Spectator on facebook

Spectator on facebook

DIPLOMATIC SHORTS

Slovakia has new ambassador in the UK

JURAJ Zervan was officially appointed as the Slovak Ambassador to Great Britain and Northern Ireland on October 2.

Zervan, 52, a lawyer and member of the ruling Smer party, said during the installation ceremony that he intends to focus on the general promotion of Slovakia during his mission, the TASR newswire wrote. He also plans to help meet the cultural needs of the nearly 100,000-strong Slovak community that lives and works in the UK.

"It looks like more than 60,000 Slovaks officially live in the UK, while the unofficial estimates say there are 100,000 to 120,000 Slovaks living there," Zervan told TASR shortly after he was appointed to the post. "This means that besides a common consular agenda, our embassy in London will do a lot in the area of culture, because this community is large and it has its needs. We also realise (the community's) great knowledge-related and intellectual potential, and that it's necessary to work with these people."

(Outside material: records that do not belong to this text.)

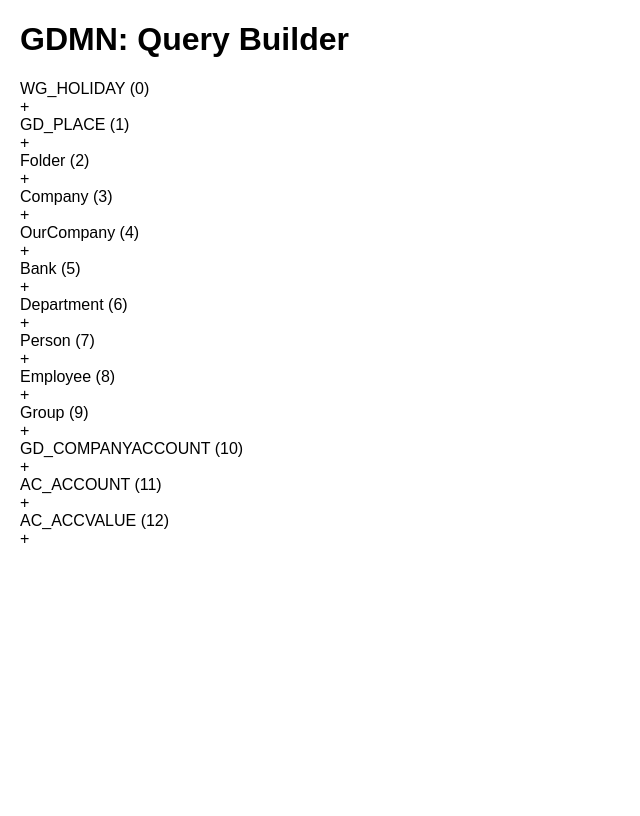
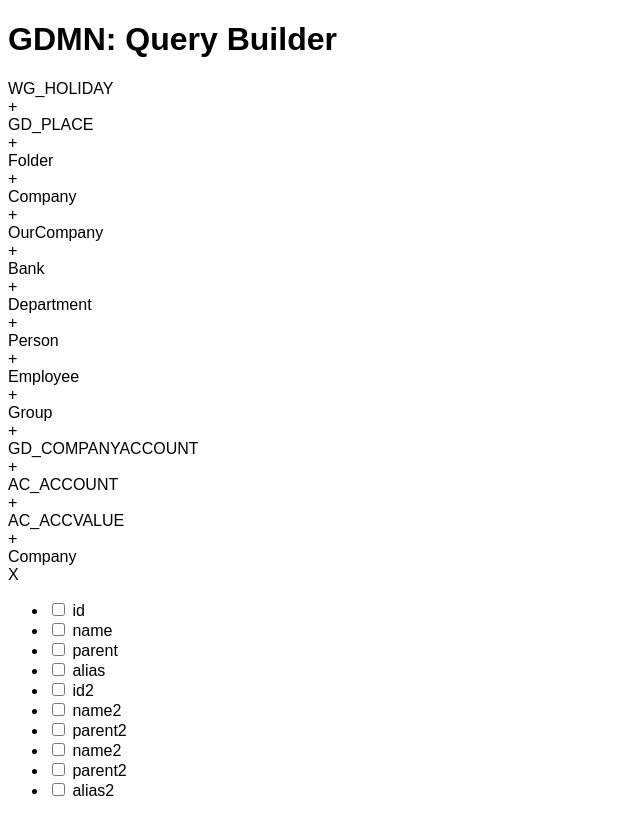
Before and after one commit to stasgm/qb-test, a React app: page / in a window 1280 px wide. Shown: the whole page, without its empty margins (0-640 px from the left). Built offline with nearby package versions, Linux system fonts and the light colour scheme.

Commit message:
refactor & add EntityBox

```diff
--- a/src/App.css
+++ b/src/App.css
@@ -1,6 +1,8 @@
-.App{
+.App {
+  background: darkslategrey;
+  color: #fff;
   text-align: center;
-  font-size: 25px;
+  font-size: 20px;
   align-content: center;
 }
 
@@ -12,79 +14,55 @@
   height: 500px;
 }
 
-.entity-list {
-  float: left;
+.entity-box {
+  background: #fff;
   border: 1px solid #999;
-  margin-right: 10px;
-  background-color: antiquewhite;
-  width: 20%;
-  height: 500px;
+  border-radius: 3px;
+  width: 250px;
+  height: 200px;
+  margin: 5px;
+  padding: 5px;
+}
+
+.entity-box-content {
+  height: 160px;
+  color: black;
+  text-align: left;
   overflow-y: scroll;
   overflow-x: hidden;
 }
 
-.content{
-  float: left;
-  text-align: left;
-  font-size: 20px;
-}
-
-.box {
-  background: #fff;
+.entity-box-handle {
+  background: darkslategrey;
   border: 1px solid #999;
   border-radius: 3px;
-  width: 300px;
-  height: 200px;
-  margin: 5px;
-  padding: 5px;
-  float: left;
-  overflow-y: scroll;
-  overflow-x: hidden;
-}
-
-.no-cursor {
-  cursor: default;
-}
-
-.handle {
-  background: darkslategrey;
-  color: #fff;
-  border: 1px solid #999;
-  border-radius: 3px;
-  display: block;
   margin-bottom: 10px;
   padding: 3px 5px;
   text-align: center;
-  cursor: move;
+  display: flex;
+  justify-content: space-between;
 }
 
-.entity-container {
-  display: flex;
+.entity-box-handle-title {
+
+  cursor: move;
+  width: 100%
 }
 
-.entity-item {
-  height: 30px;
-  background: darkslategrey;
-  color: #fff;
-  border: 1px solid #999;
-  border-radius: 3px;
-  padding: 3px 5px;
-  text-align: center;
+.action-button {
+  width: 30px;
+  cursor: pointer;
+  -webkit-user-select: none; /* Safari */
+  -moz-user-select: none; /* Firefox */
+  -ms-user-select: none; /* IE10+/Edge */
+  user-select: none; /* Standard */
 }
 
-.entity-item-title {
-  width: 80%;
-  margin: 5px 0px 0px 5px;
+.action-button:hover {
+  background: peru;
 }
-
-.entity-item-add {
-  width: 10%;
-  margin: 5px 5px 0px 5px;
-  cursor: pointer;
-}
-
-.entity-item-add:hover {
-  background: peru;
+.action-button:active {
+  background: orangered;
 }
 
 .attributes {
@@ -97,3 +75,35 @@
   margin-left: -35px;
   font-size: 16px;
 }
+
+/*   EntityList   */
+
+.entity-list {
+  font-size: 20px;
+  float: left;
+  border: 1px solid #999;
+  margin-right: 10px;
+  background-color: antiquewhite;
+  width: 20%;
+  height: 500px;
+  overflow-y: scroll;
+  overflow-x: hidden;
+}
+
+.entity-container {
+  background: darkslategrey;
+  border: 1px solid #999;
+  border-radius: 3px;
+  margin: 5px 5px;
+  padding: 5px 5px;
+  display: flex;
+  justify-content: space-between;
+}
+
+.entity-title {
+  text-align: left;
+  white-space: nowrap;
+  overflow: hidden;
+  text-overflow: ellipsis;
+  width: 80%;
+}
--- a/src/components/EntityBox/AttributeList.tsx
+++ b/src/components/EntityBox/AttributeList.tsx
@@ -6,7 +6,7 @@ interface IAttributeList {
 }
 
 export const AttributeList: React.SFC<IAttributeList> = (props) => (
-  <div className="content">
+  <div className="entity-box-content">
     <ul className="attributes">
       {
         props.data.map(i =>
--- a/src/components/EntityBox/Entity.tsx
+++ b/src/components/EntityBox/Entity.tsx
@@ -5,7 +5,7 @@ import { AttributeList } from './AttributeList'
 
 export interface IEntityEvent {
   id: number,
-  onClick: (event: any) => void,
+  onDeleteEntity: (event: any) => void,
 }
 
 export const Entity: React.SFC<IEntity & IEntityEvent> = (props) => (
@@ -13,12 +13,14 @@ export const Entity: React.SFC<IEntity & IEntityEvent> = (props) => (
     axis="both"
     defaultPosition={{ x: 0, y: 0 }}
     grid={[25, 25]}
-    handle=".handle"
+    handle=".entity-box-handle-title"
   // bounds={{top: 0, left: 0, right: 1800, bottom: 1280}}
   >
-    <div className="box no-cursor">
-      <div className="handle">{props.name}</div>
-      <div onClick={() => props.onClick(props.id)}>[ X ]</div>
+    <div className="entity-box">
+      <div className="entity-box-handle">
+        <div className="entity-box-handle-title">{props.name}</div>
+        <div className="action-button" onClick={() => props.onDeleteEntity(props.id)}>X</div>
+      </div>
       <AttributeList data={props.attributes || []} />
     </div>
   </Draggable>
--- a/src/components/EntityBox/EntityBox.tsx
+++ b/src/components/EntityBox/EntityBox.tsx
@@ -1,34 +1,54 @@
-import * as React from 'react';
-import { IEntity } from '../../model';
-import { Entity } from './Entity';
-
+import * as React from "react";
+import { IEntity } from "../../model";
+import { Entity } from "./Entity";
 
 interface State {
   entityList: IEntity[];
 }
 
 export class EntityBox extends React.Component<{}, State> {
+  constructor() {
+    super({})
+    this.deleteEntityHandle = this.deleteEntityHandle.bind(this);
+  }
 
-  state = { entityList: [] };
+  state = {
+    entityList: [
+      {
+        name: "Company",
+        attributes: [
+          { name: "id" },
+          { name: "name" },
+          { name: "parent" },
+          { name: "alias" },
+          { name: "id2" },
+          { name: "name2" },
+          { name: "parent2" },
+          { name: "name2" },
+          { name: "parent2" },
+          { name: "alias2" }
+        ]
+      }
+    ]
+  };
 
-  private deleteHandle(id: number): void {
+  private deleteEntityHandle(id: number): void {
+    this.setState({ entityList: [] });
     console.log(id);
   }
 
   public render() {
     return (
       <div>
-        {
-          this.state.entityList.map((item: IEntity, idx: number) =>
-            <Entity
-              name={item.name}
-              id={idx}
-              onClick={this.deleteHandle}
-              attributes={item.attributes}
-            />
-          )
-        }
+        {this.state.entityList.map((item: IEntity, idx: number) => (
+          <Entity
+            name={item.name}
+            id={idx}
+            onDeleteEntity={this.deleteEntityHandle}
+            attributes={item.attributes}
+          />
+        ))}
       </div>
     );
   }
-};
+}
--- a/src/components/EntityList/EntityBlock.tsx
+++ b/src/components/EntityList/EntityBlock.tsx
@@ -8,7 +8,7 @@ interface IEntityEvent {
 
 export const EntityBlock: React.SFC<IEntity & IEntityEvent> = (props) => (
   <div className="entity-container">
-    <div className="entity-item entity-item-title">{props.name} ({props.id})</div>
-    <div className="entity-item entity-item-add" onClick={() => props.onClick(props.id)}>+</div>
+    <div className="entity-title">{props.name}</div>
+    <div className="action-button" onClick={() => props.onClick(props.id)}>+</div>
   </div>
 );
--- a/src/index.css
+++ b/src/index.css
@@ -1,4 +1,3 @@
 body {
-    margin: 20px 20px;
-    font-family: Arial, Helvetica, sans-serif
+  font-family: Arial, Helvetica, sans-serif;
 }
--- a/src/index.tsx
+++ b/src/index.tsx
@@ -1,6 +1,6 @@
 import * as React from 'react';
 import * as ReactDOM from 'react-dom';
-import App from './app';
+import App from './App';
 
 import './index.css';
 
```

The most frequent problems that Slovaks have to cope with include their inadequate preparation for living in the United Kingdom, and illegal Slovak companies that "mediate" work in the country.

The best way to present Slovakia in the UK is to generally promote the country, along with refuting the recent bad press about Slovakia as an area with frequent racial attacks, Zervan said.

"I personally spoke about it recently with British Ambassador to Slovakia Michael Roberts, and we agreed on certain forms of co-operation, which will be based on mutual information sharing," he said. "We are planning, for instance, to organise film presentations, and we want to establish a Slovak institute."

Top stories

How did Communism happen in Czechoslovakia?

For the 40 years, Czechs and Slovaks would celebrate February 25 as Victorious February, even though the enthusiasm of most of those who supported Communists in 1948 would very quickly evaporate.

Prime Minister Klement Gottwald (right) swears an oath into the hands of President Edvard Benes on February 27, 1948 at the Prague Castle.

Cemetery with a remarkable creative concept Photo

The shapes of tombstones were prescribed until 1997

Vrakuňa Cemetery in Bratislava

Being young is harder than it used to be

The failure of older generations to sympathise with youth means politics are primarily a contest of who can hand out more gifts to old people.

Young Slovaks have problems finding proper jobs.

Historian: After 1948, Czechoslovakia was paralysed with fear

On February 25, Czechs and Slovaks mark 70 years since the rise of Communism in their common state. Historian Jan Pešek talks about the coup and its aftermath.

Demonstration in Prague, Wenceslas' Square, on February 28, 1948.